Alucard: Oh, so am I, and I’m failing, and I’m sorry for that. It’s just that I’m so agitated, because this blond little shit just strolled into my room, destroyed my 70-inch plasma TV, and is trying to impress me like I’m his alcoholic father.
(Both draw and point their guns at each other’s heads from point-blank range)
Alucard: Be a sport and grab Daddy another beer, would you?

I’m also highly partial to:
Alucard: Get that bitch a cannon! Bitches love cannons!
TV Announcer: The terrorist duo inside is comprised of a young British woman and some Ozzy Osbourne-looking motherfucker

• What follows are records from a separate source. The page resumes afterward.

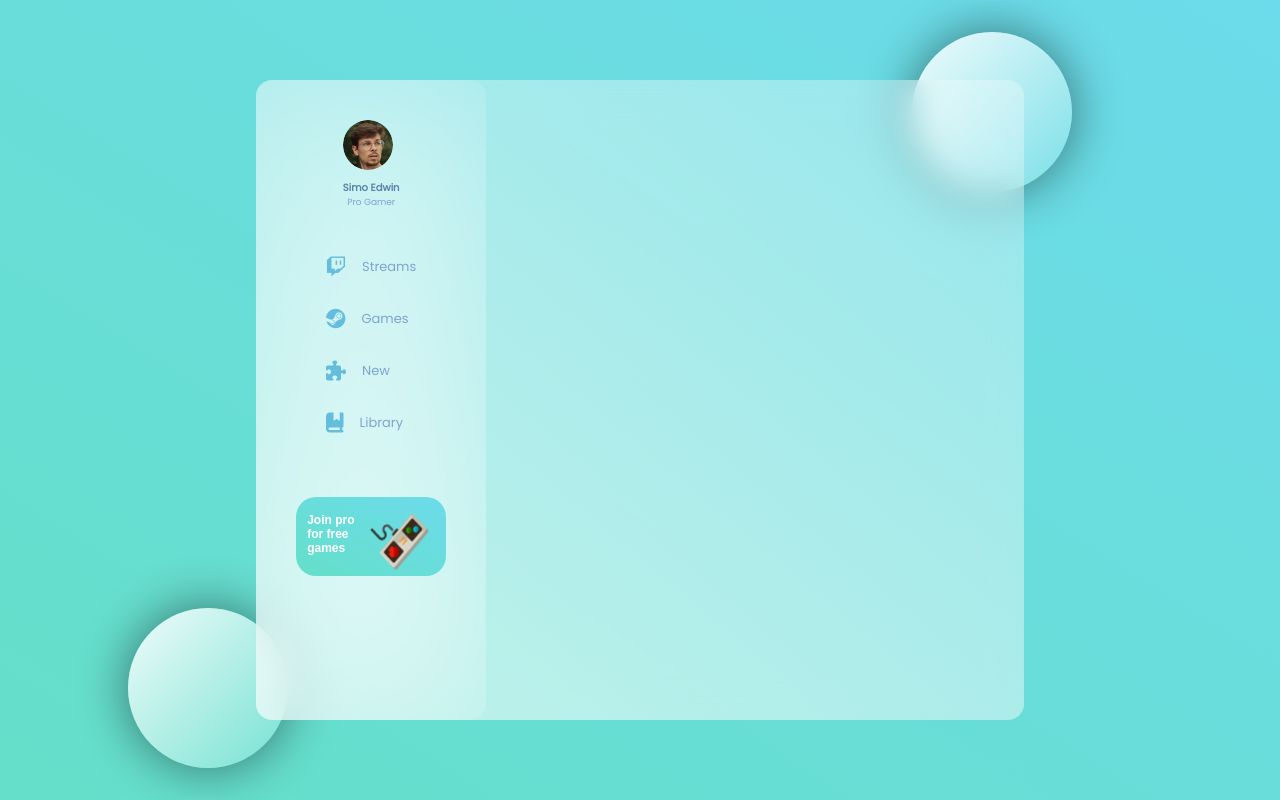
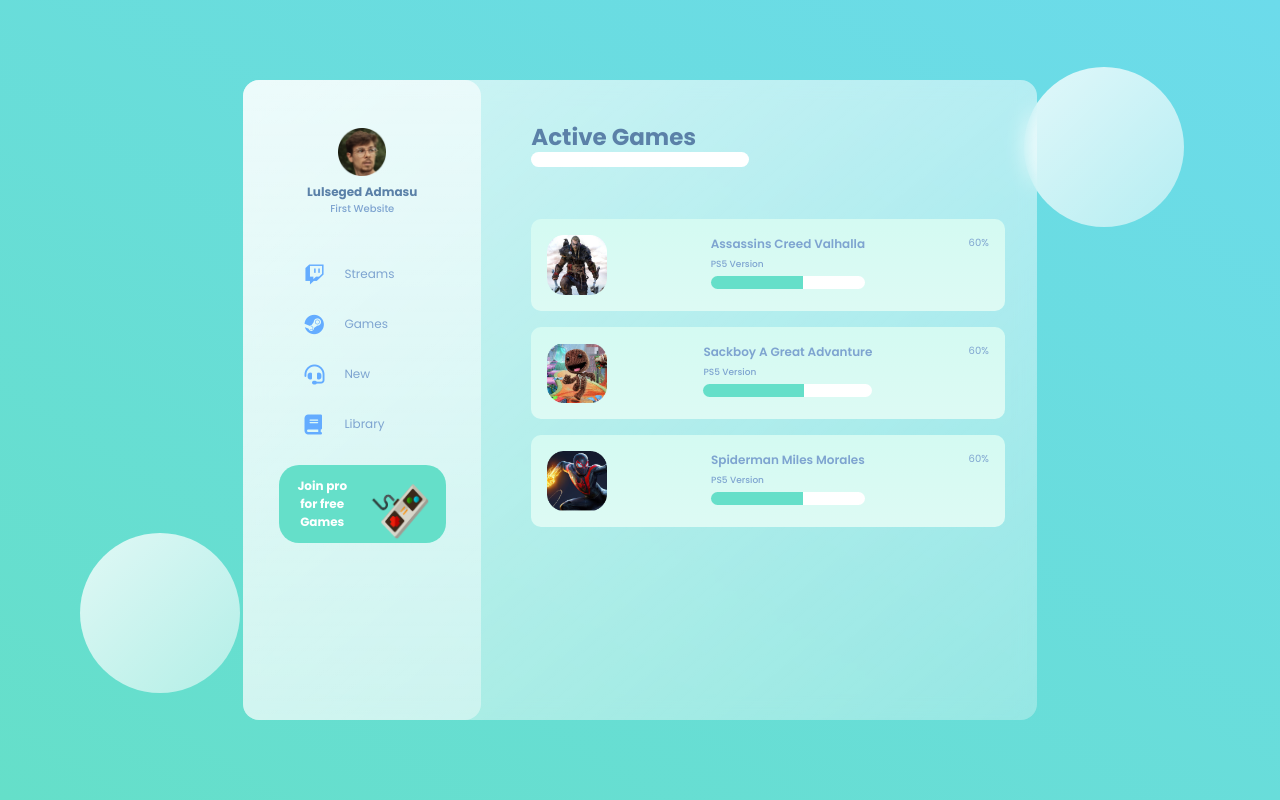
Before and after one commit to lul-g/glass_web, a plain HTML site: page index.html in a window 1280 px wide. Drawn offline with Linux system fonts and the light colour scheme.

Commit message:
first commit

```diff
--- a/assets/css/style.css
+++ b/assets/css/style.css
@@ -1,3 +1,16 @@
+:root {
+    /* --body-bg-color: linear-gradient(to right top, #65dfc9, #6cdbeb); --original*/
+    --body-bg-color: linear-gradient(to right top, #28d1b2, #2990a0);
+    --right-bg-color: linear-gradient(to right bottom,
+                                        rgba(255, 255, 255, .7),
+                                        rgba(255, 255, 255, .3));
+    --left-bg-color: linear-gradient(to left,
+                                rgba(255, 255, 255, .7),
+                                rgba(255, 255, 255, .3));
+    --blob-clr: linear-gradient(to right bottom,
+                        rgba(255, 255, 255, .8),
+                        rgba(255, 255, 255, .3));
+}
 /* css reset */
 * {
     margin: 0;
@@ -29,7 +42,6 @@
 }
 .flex {
     display: flex;
-    /* gap: 1rem; */
 }
 li {
     list-style: none;
@@ -46,18 +58,19 @@ body {
     font-family:Poppins;
 }
 
+/*start  */
 .blob1,
 .blob2 {
     background: var(--blob-clr);
-
-    border-radius: 100%;
-    text-align: center;
     height: 10em;
     width: 10em;
+    border-radius: 100%;
+    box-shadow: 0 0 50px 1px rgba(0, 0, 0, 0.473);
+
+    text-align: center;
     position: absolute;
     z-index: -1;
     left: 10rem;
-    box-shadow: 0 0 50px 1px rgba(0, 0, 0, 0.473);
 }
 .blob1 {
     inset: 2rem 13rem auto auto;
--- /dev/null
+++ b/assets/css/styles.css
@@ -0,0 +1,237 @@
+@import url('https://fonts.googleapis.com/css2?family=Poppins:wght@100;200;300;400;500;600;700;800;900&display=swap');
+
+
+:root {
+    --body-bg-color: linear-gradient(to right top, #65dfc9, #6cdbeb);
+    /* --body-bg-color: linear-gradient(to right top, #28d1b2, #2990a0); */
+    --right-bg-color: linear-gradient(to right bottom,
+                                        rgba(255, 255, 255, 0.7),
+                                        rgba(255, 255, 255, .3));
+    --left-bg-color: linear-gradient(to bottom,
+                                rgba(255, 255, 255, .6),
+                                rgba(255, 255, 255, .4));
+    --blob-clr: linear-gradient(to right bottom,
+                        rgba(255, 255, 255, .8),
+                        rgba(255, 255, 255, .5));
+}
+
+/* create animation */
+@keyframes b1 {
+    0%{
+        bottom: -2.5rem;
+    }
+    50% {
+        left: -2rem;
+    }
+    100%{
+        bottom: 10rem;
+    }
+}
+@keyframes b2 {
+    0%{
+        top: -2.5rem;
+    }
+    50% {
+        right: -2rem;
+    }
+    100%{
+        top: 2.5rem;
+    }
+}
+/* css reset */
+* {
+    margin: 0;
+    padding: 0;
+    box-sizing: border-box;
+
+}
+
+
+body {
+    background-color: var(--body-clr);
+    background: var(--body-bg-color);
+    height: 100vh;
+    font-family: 'Poppins', sans-serif;
+}
+.card {
+    position: relative;
+}
+.blob1,
+.blob2 {
+    height: 10rem;
+    width: 10rem;
+    border-radius: 100%;
+    margin: 5rem;
+    position: absolute;
+    z-index: -2;
+    background: var(--blob-clr);
+}
+.blob1 {
+    bottom: -2.5rem;
+    left: 4rem;
+    animation: b1 3s infinite alternate;
+    animation-timing-function: linear;
+}
+.blob2 {
+    right: 7rem;
+    top: -2.5rem;
+    animation: b2 3s infinite alternate linear;
+
+}
+
+.big_box {
+    width: 62%;
+    height: 80vh;
+    margin: 0 auto;
+    position: relative;
+    top: 5rem;
+    border-radius: 1rem;
+    display: flex;
+}
+.box_left,
+.box_right {
+    border-radius: 1rem;
+}
+.box_left {
+    width: 30%;
+    opacity: 1;
+    background: var(--left-bg-color);
+
+    z-index: 11;
+    text-align: center;
+}
+.box_right {
+    width: 100%;
+    height: 80vh;
+    right: 0;
+    z-index: 10;
+    background: var(--right-bg-color);
+    position: absolute;
+    backdrop-filter: blur(.6rem);
+}
+
+.box_left .top {
+    margin-top: 3rem;
+}
+.box_left .top img  {
+    width: 3rem;
+}
+.top h2 {
+    font-size: 12px;
+    color: #5b81a8;
+}
+.box_left .top h4 {
+    font-size: 10px;
+    font-weight: 500;
+    color: #7ea4d0;
+}
+
+.mid {
+    /* margin-left: 5rem; */
+    position: relative;
+    width: 15%;
+    margin: 0 auto;
+    margin-top: 3rem;
+    list-style: none;
+    display: flex;
+    flex-direction: column;
+    align-items: flex-start;
+}
+.mid li {
+    margin-bottom: 2rem;
+    color: #7ea4d0;
+    font-size: 12px;
+}
+.mid li i {
+    position: absolute;
+    left: -2.5rem;
+    font-size: 20px;
+    color: #64acff;
+}
+
+.box_left .btm {
+    margin: 0 auto;
+    width: 70%;
+    display: flex;
+    color: white;
+    font-weight: 700;
+    background-color: #65dfc9;
+    border-radius: 20px;
+    justify-content: space-evenly;
+    align-items: center;
+    font-size: 12px;
+    padding: 3px 0;
+}
+.box_left .btm p {
+    width: 3.5rem;
+}
+.box_left .btm img {
+    height: 4.5rem;
+}
+
+.box_right{
+    padding: 3rem 2rem 3rem 18rem;
+}
+.box_right .top {
+    position: relative;
+    margin-bottom: 3rem;
+}
+.box_right .top h1{
+    line-height: 18px;
+    font-size: 23px;
+    color: #5b81a8;
+}
+.box_right .top input {
+    width: 17vw;
+    border-radius: 10px;
+    line-height: 7px;
+    border: none;
+    background-color: white;
+}
+.box_right .btm section {
+    display: flex;
+    justify-content: space-between;
+    margin-bottom: 1rem;
+    background: linear-gradient(to bottom , #d4faf2, #ddfaf4);
+    border-radius: 10px;
+    padding: 1rem 0;
+    position: relative;
+    z-index: 0;
+    color: #7ea4d0;
+    padding: 1rem;
+}
+.box_right .btm section div {
+    display: flex;
+    flex-direction: column;
+    gap: .3rem;
+}
+.box_right .btm section img {
+    height: 60px;
+}
+.box_right .btm section h3{
+    font-weight: 600;
+    font-size: 12px;
+}
+.box_right .btm section h4 {
+    font-weight: 500;
+    font-size: 9px;
+}
+.box_right .btm section .co {
+    height: .85rem;
+    border-radius: 10px;
+    background: linear-gradient(to right, #65dfc9 0% 60%, white 60% 100%)
+}
+.box_right .btm section p {
+    font-size: 10px;
+}
+/*
+display: flex --row default
+flex-direction: column/row
+align-items: ....for row- vertical, for col- horizontal
+justify-content: ...
+
+position: absolute, relative, fixed -
+top/left/right/bttom
+margin: 0 auto
+variables
+*/
--- a/assets/js/active.js
+++ b/assets/js/active.js
@@ -0,0 +1,3 @@
+let x = 1500
+
+            let l = 1;
--- a/index.html
+++ b/index.html
@@ -4,41 +4,71 @@
     <meta charset="UTF-8">
     <meta http-equiv="X-UA-Compatible" content="IE=edge">
     <meta name="viewport" content="width=device-width, initial-scale=1.0">
-    <title>Glass webiste</title>
-    <link rel="stylesheet" href="/assets/css/style.css">
+    <title>Lul's glass website</title>
+    <link rel="stylesheet" href="/assets/css/styles.css">
     <script src="https://kit.fontawesome.com/b6798fcdf3.js" crossorigin="anonymous"></script>
-    <link rel="stylesheet"
-          href="https://fonts.googleapis.com/css?family=Poppins">
 </head>
-<body class="flex">
-    <span class="blob1"></span>
-    <section class="container flex">
-        <div class="nav flex">
+<body>
+    <div class="blob1"></div>
+    <div class="blob2"></div>
+
+    <div class="big_box">
+        <div class="box_left">
             <div class="top">
-                <img src="assets/img/avatar.png" alt="">
-                <div class="txt flex">
-                    <h4>Simo Edwin</h4>
-                    <p>Pro Gamer</p>
-                </div>
+                <img class="firstImg" src="./assets/img/avatar.png">
+                <h2>Lulseged Admasu</h2>
+                <h4>First Website</h4>
             </div>
-            <ul class="middle">
-                <li class="link flex"><i class="fa-brands fa-twitch"></i><a href="">streams</a></li>
-                <li class="link flex"><i class="fa-brands fa-steam"></i><a href="">games</a></li>
-                <li class="link flex"><i class="fa-solid fa-puzzle-piece"></i><a href="">new</a></li>
-                <li class="link flex"><i class="fa-solid fa-book-bookmark"></i><a href="">library</a></li>
+            <ul class="mid">
+                <li><i class="fa-brands fa-twitch"></i>Streams</li>
+                <li><i class="fa-brands fa-steam"></i>Games</li>
+                <li><i class="fa-solid fa-headset"></i>New</li>
+                <li><i class="fa-solid fa-book"></i>Library</li>
             </ul>
-            <div class="bottom flex">
-                <div class="txt">Join pro for free games</div>
+            <div class="btm">
+                <p>Join pro for free Games</p>
                 <img src="/assets/img/controller.png" alt="">
             </div>
         </div>
-        <div class="main"></div>
-    </section>
-    <span class="blob2"></span>
+
+        <div class="box_right">
+            <div class="top">
+                <h1>Active Games</h1>
+                <input type="text" >
+            </div>
+            <div class="btm">
+                <section>
+                    <img src="assets/img/assassins.png" alt="">
+                    <div>
+                        <h3>Assassins Creed Valhalla</h3>
+                        <h4>PS5 Version</h4>
+                        <div class="co"></div>
+                    </div>
+                    <p>60%</p>
+                </section>
+                <section>
+                    <img src="assets/img/sackboy.png" alt="">
+                    <div>
+                        <h3>Sackboy A Great Advanture</h3>
+                        <h4>PS5 Version</h4>
+                        <div class="co"></div>
+                    </div>
+                    <p>60%</p>
+                </section>
+                <section>
+                    <img src="assets/img/spiderman.png" alt="">
+                    <div>
+                        <h3>Spiderman Miles Morales</h3>
+                        <h4>PS5 Version</h4>
+                        <div class="co"></div>
+                    </div>
+                    <p>60%</p>
+                </section>
+            </div>
+        </div>
+    </div>
 
 
-
-
-    <script src="/assets/js/active.js"></script>
+    <script src="./assets/js/active.js"></script>
 </body>
 </html>
```
Also changed, not shown: i.html (added, +44 -0 lines).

seras_with_dead_bernadotteBut the thing that, at the end of the day, makes this show actually kind of worth it (I mean…arguably….) is the fact that, aside from being completely consistent with the characters’….somewhat exaggerated….personalities for shits and giggles throughout, it still knows when to sober up and take matters seriously. So when our big-tittied police girl has lost her arm, her eyes, her love interest, her duty post, and almost her sanity–not to mention that Nazi vampires have overrun London, and the Catholic Church, Mexican Inquisition, and the Salvation Army decided to “kill them all and let God sort them out”–we get a scene that is very genuine, emotional, and meaningful. 
Alucard: Listen to me, Draculina! You are so much stronger than you let yourself be!
Seras: (sobbing) ‘Ow do you know?!
Alucard: Because behind those eyes, I saw something I lost long ago: the will to live. Now, stop running from who you are. Confront it! Embrace it! And go for its fucking throat. Like a REAL FUCKING VAMPIRE!
Honestly, I hate secret government organizations that hunt supernatural threats, I hate vampires, and I hate sexy vampires….but thing is, so does everyone in this show, including the secret government organization and the sexy vampires. Put that together with oodles of stylized violence, fancy costumes, drama, melodrama, angst, blacked-out silhouettes with glowing/reflective eyes, guns, violence, more violence, no seriously the amount of anime gorn is what kept me from watching either the original or the abridged series for the longest time–you can’t get better than this. And I mean either the original, which plays things absolutely seriously, or…y’know, this version, which doesn’t.
Anderson: Time the fuck out! If we’re doing this — and WE ARE DOING THIS — I’m not gonna come swinging at DRACULA! I’M KILLING ALUCARD!
Dracula: You do know that it’s just my name spelled–